For the records below, give the number of lines where the string "block" occurs. Include nothing else.

[Records from a collection]
++++++

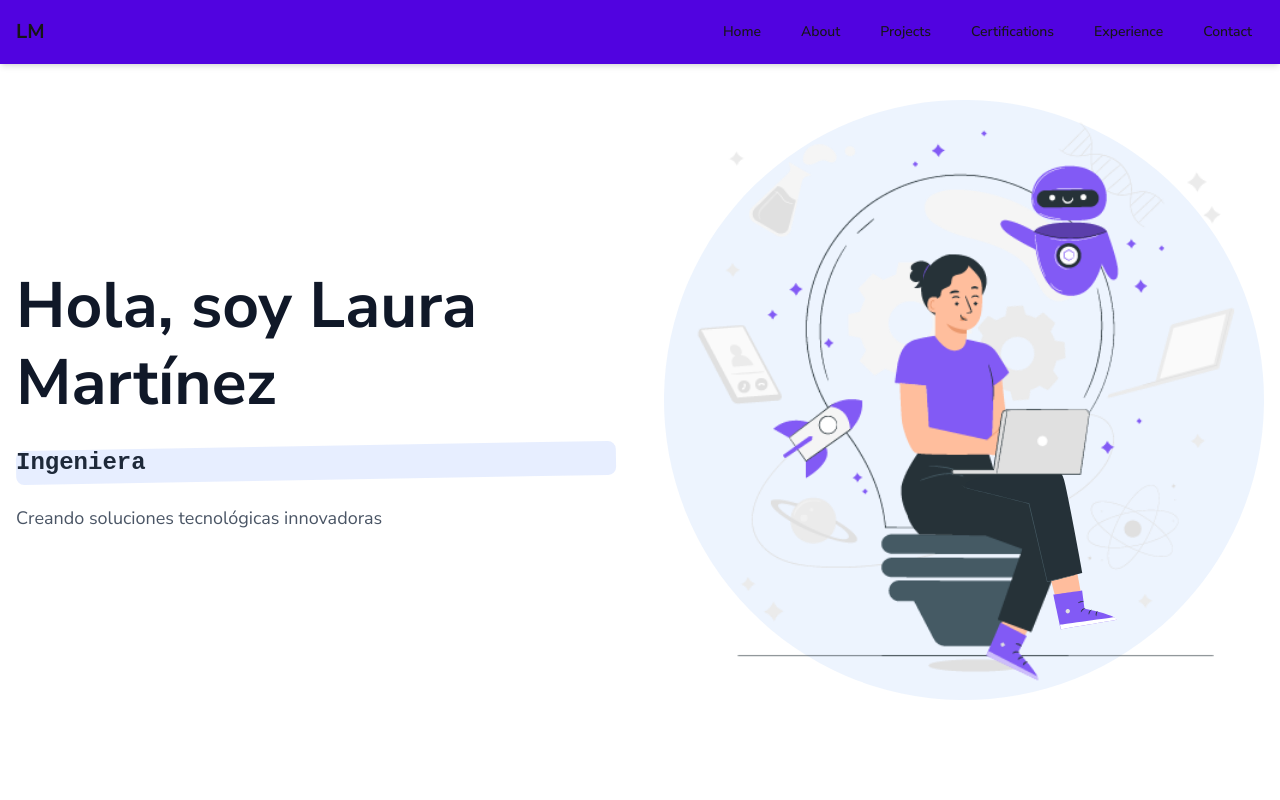
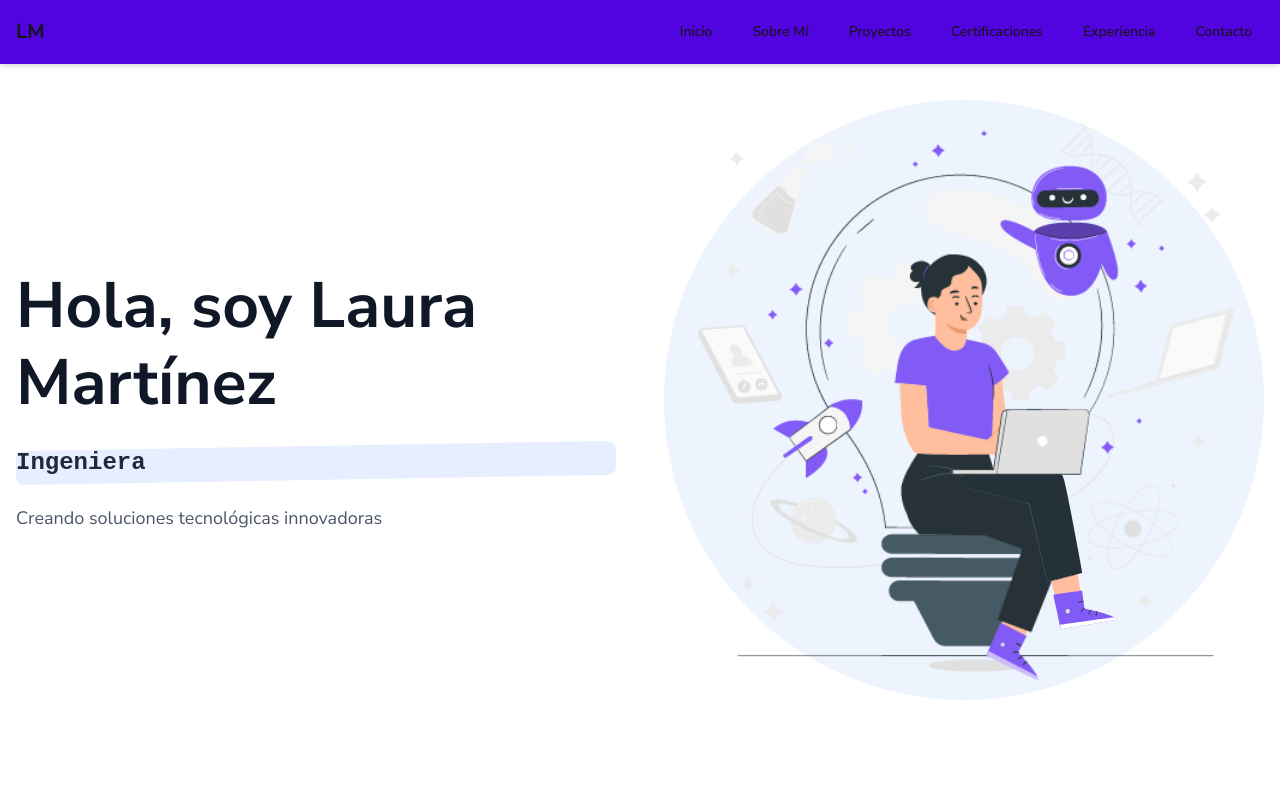
Before and after one commit to LauraMartinez99/portfolio, a Next.js app: page / in a window 1280 px wide. Shown: the top 800 px of the page. Built offline with nearby package versions, Linux system fonts and the light colour scheme.

Commit message:
ajustes navbar

```diff
--- a/src/components/Navbar.tsx
+++ b/src/components/Navbar.tsx
@@ -26,22 +26,22 @@ const Navbar = () => {
           <div className="hidden md:block">
             <div className="ml-10 flex items-baseline space-x-4">
               <Link href="#hero" className="text-text-light hover:text-accent2-color px-3 py-2 rounded-md text-sm font-medium transition-colors">
-                Home
+                Inicio
               </Link>
               <Link href="#about" className="text-text-light hover:text-accent2-color px-3 py-2 rounded-md text-sm font-medium transition-colors">
-                About
+                Sobre Mí
               </Link>
               <Link href="#projects" className="text-text-light hover:text-accent2-color px-3 py-2 rounded-md text-sm font-medium transition-colors">
-                Projects
+                Proyectos
               </Link>
               <Link href="#certifications" className="text-text-light hover:text-accent2-color px-3 py-2 rounded-md text-sm font-medium transition-colors">
-                Certifications
+                Certificaciones
               </Link>
               <Link href="#experience" className="text-text-light hover:text-accent2-color px-3 py-2 rounded-md text-sm font-medium transition-colors">
-                Experience
+                Experiencia
               </Link>
               <Link href="#contact" className="text-text-light hover:text-accent2-color px-3 py-2 rounded-md text-sm font-medium transition-colors">
-                Contact
+                Contacto
               </Link>
             </div>
           </div>
@@ -52,7 +52,7 @@ const Navbar = () => {
               onClick={toggleMenu}
               className="inline-flex items-center justify-center p-2 rounded-md text-text-light hover:text-accent2-color hover:bg-primary-light focus:outline-none focus:ring-2 focus:ring-inset focus:ring-accent2-color transition-colors"
             >
-              <span className="sr-only">Open main menu</span>
+              <span className="sr-only">Abrir menú principal</span>
               {isOpen ? <X className="block h-6 w-6" /> : <Menu className="block h-6 w-6" />}
             </button>
           </div>
@@ -64,22 +64,22 @@ const Navbar = () => {
         <div className="md:hidden bg-navbar">
           <div className="px-2 pt-2 pb-3 space-y-1 sm:px-3">
             <Link href="#hero" className="block text-text-light hover:text-accent2-color px-3 py-2 rounded-md text-base font-medium transition-colors">
-              Home
+              Inicio
             </Link>
             <Link href="#about" className="block text-text-light hover:text-accent2-color px-3 py-2 rounded-md text-base font-medium transition-colors">
-              About
+              Sobre Mí
             </Link>
             <Link href="#projects" className="block text-text-light hover:text-accent2-color px-3 py-2 rounded-md text-base font-medium transition-colors">
-              Projects
+              Proyectos
             </Link>
             <Link href="#certifications" className="block text-text-light hover:text-accent2-color px-3 py-2 rounded-md text-base font-medium transition-colors">
-              Certifications
+              Certificaciones
             </Link>
             <Link href="#experience" className="block text-text-light hover:text-accent2-color px-3 py-2 rounded-md text-base font-medium transition-colors">
-              Experience
+              Experiencia
             </Link>
             <Link href="#contact" className="block text-text-light hover:text-accent2-color px-3 py-2 rounded-md text-base font-medium transition-colors">
-              Contact
+              Contacto
             </Link>
           </div>
         </div>
```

++++++

*Finished task*
8